__Work required__:
Your answer should be the lines of the listing that contain the word "names".

__Material shown__:
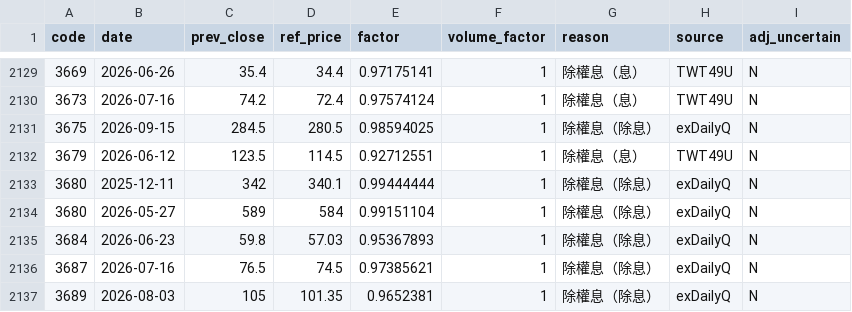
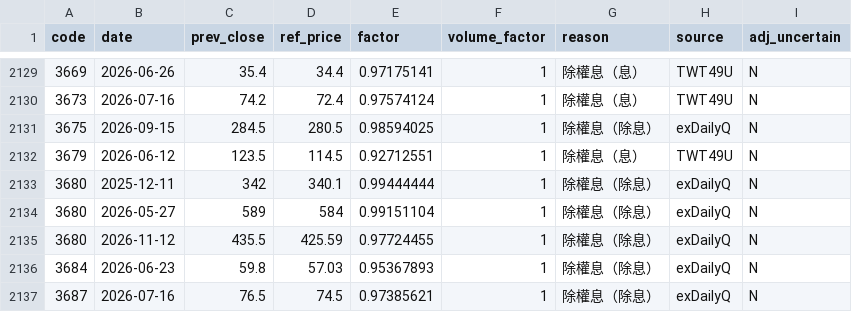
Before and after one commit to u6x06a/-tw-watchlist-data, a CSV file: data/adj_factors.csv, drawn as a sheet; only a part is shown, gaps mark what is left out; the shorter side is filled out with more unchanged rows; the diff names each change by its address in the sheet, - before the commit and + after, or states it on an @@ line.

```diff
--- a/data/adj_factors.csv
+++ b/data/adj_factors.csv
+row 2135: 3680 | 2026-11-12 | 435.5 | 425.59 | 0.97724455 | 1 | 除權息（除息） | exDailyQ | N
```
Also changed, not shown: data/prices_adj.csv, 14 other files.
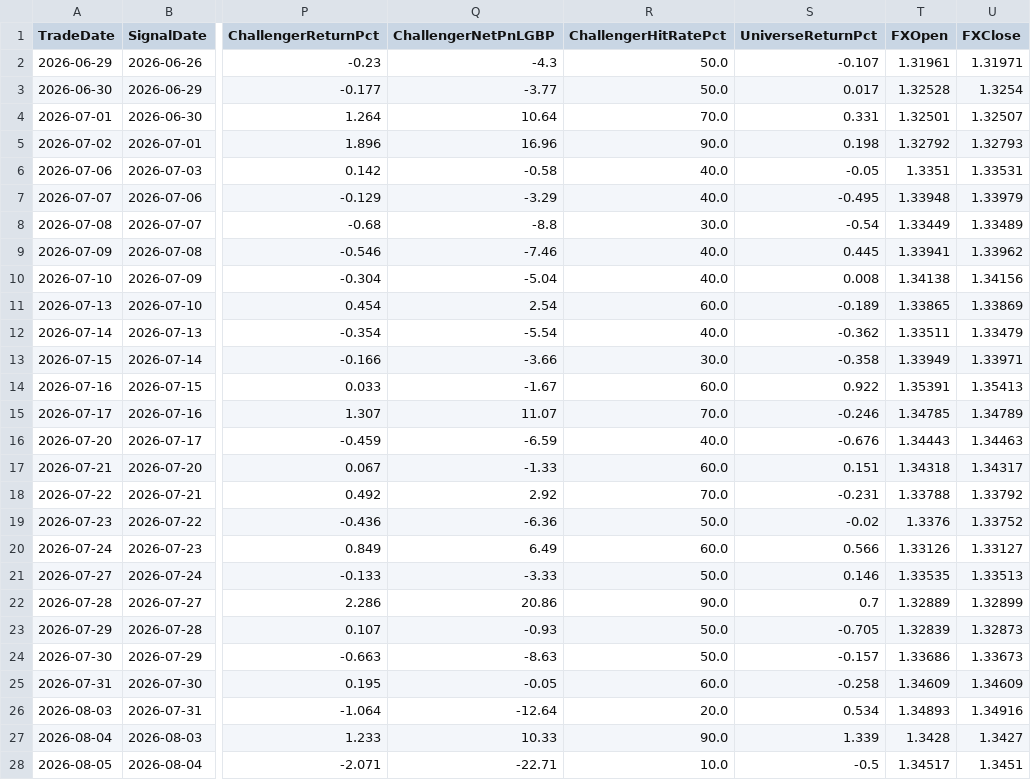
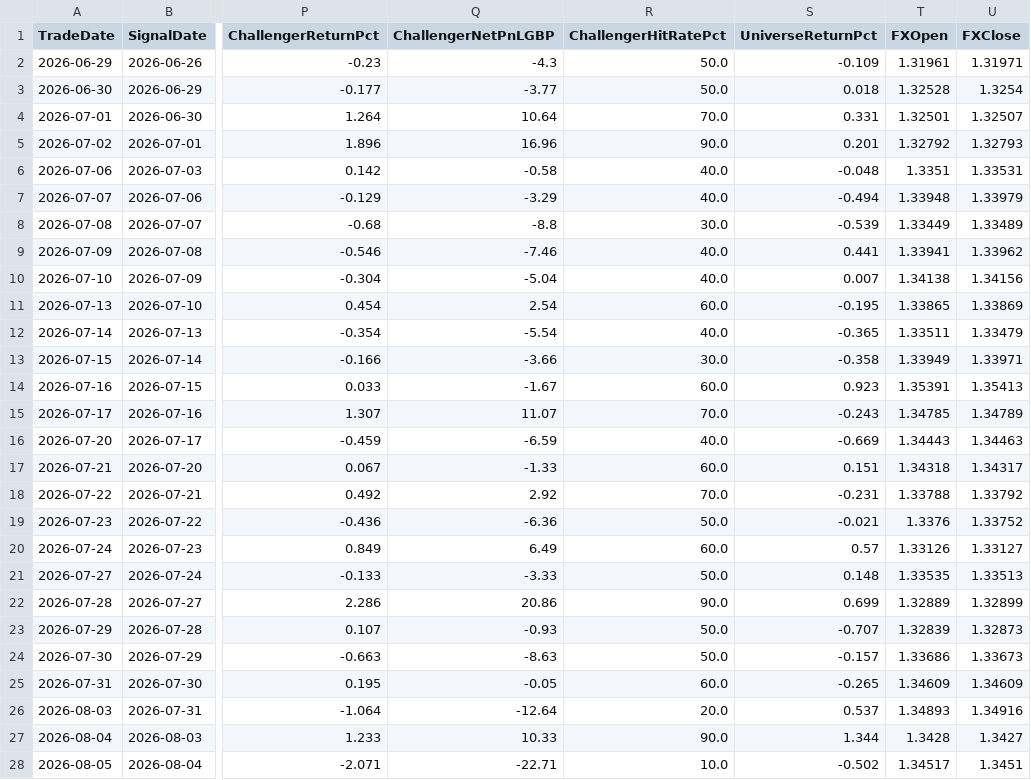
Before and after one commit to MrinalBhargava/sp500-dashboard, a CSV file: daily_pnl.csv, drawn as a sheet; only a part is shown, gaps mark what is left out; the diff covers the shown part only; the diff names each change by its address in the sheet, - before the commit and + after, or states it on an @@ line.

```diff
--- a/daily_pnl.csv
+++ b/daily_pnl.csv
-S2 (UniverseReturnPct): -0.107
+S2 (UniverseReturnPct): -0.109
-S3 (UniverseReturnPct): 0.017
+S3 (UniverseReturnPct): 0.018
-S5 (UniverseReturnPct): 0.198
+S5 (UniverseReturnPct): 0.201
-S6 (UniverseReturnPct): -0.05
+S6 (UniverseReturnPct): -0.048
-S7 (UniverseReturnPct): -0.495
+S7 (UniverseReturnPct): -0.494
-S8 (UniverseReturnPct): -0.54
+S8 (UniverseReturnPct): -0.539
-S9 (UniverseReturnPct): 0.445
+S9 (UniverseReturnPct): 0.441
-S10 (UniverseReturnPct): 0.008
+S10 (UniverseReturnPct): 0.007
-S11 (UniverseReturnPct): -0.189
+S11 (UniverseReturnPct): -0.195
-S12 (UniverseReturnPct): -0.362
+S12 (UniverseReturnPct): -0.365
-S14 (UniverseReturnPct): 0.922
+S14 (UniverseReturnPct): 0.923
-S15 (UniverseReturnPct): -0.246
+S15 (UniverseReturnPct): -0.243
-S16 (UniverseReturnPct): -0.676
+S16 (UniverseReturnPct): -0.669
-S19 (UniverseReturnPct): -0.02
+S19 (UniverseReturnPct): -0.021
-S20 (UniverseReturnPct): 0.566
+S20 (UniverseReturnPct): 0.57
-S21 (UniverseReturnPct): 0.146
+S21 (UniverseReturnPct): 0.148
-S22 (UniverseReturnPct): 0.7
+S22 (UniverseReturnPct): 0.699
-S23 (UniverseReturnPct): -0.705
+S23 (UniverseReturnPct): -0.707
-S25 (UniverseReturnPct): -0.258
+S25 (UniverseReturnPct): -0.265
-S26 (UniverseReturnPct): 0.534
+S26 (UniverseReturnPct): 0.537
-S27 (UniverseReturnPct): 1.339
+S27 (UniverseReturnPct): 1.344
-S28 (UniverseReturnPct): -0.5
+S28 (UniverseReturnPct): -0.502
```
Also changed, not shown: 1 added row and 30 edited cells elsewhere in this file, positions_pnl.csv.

__Written answer__:
Before and after one commit to u6x06a/-tw-watchlist-data, a CSV file: data/adj_factors.csv, drawn as a sheet; only a part is shown, gaps mark what is left out; the shorter side is filled out with more unchanged rows; the diff names each change by its address in the sheet, - before the commit and + after, or states it on an @@ line.
Before and after one commit to MrinalBhargava/sp500-dashboard, a CSV file: daily_pnl.csv, drawn as a sheet; only a part is shown, gaps mark what is left out; the diff covers the shown part only; the diff names each change by its address in the sheet, - before the commit and + after, or states it on an @@ line.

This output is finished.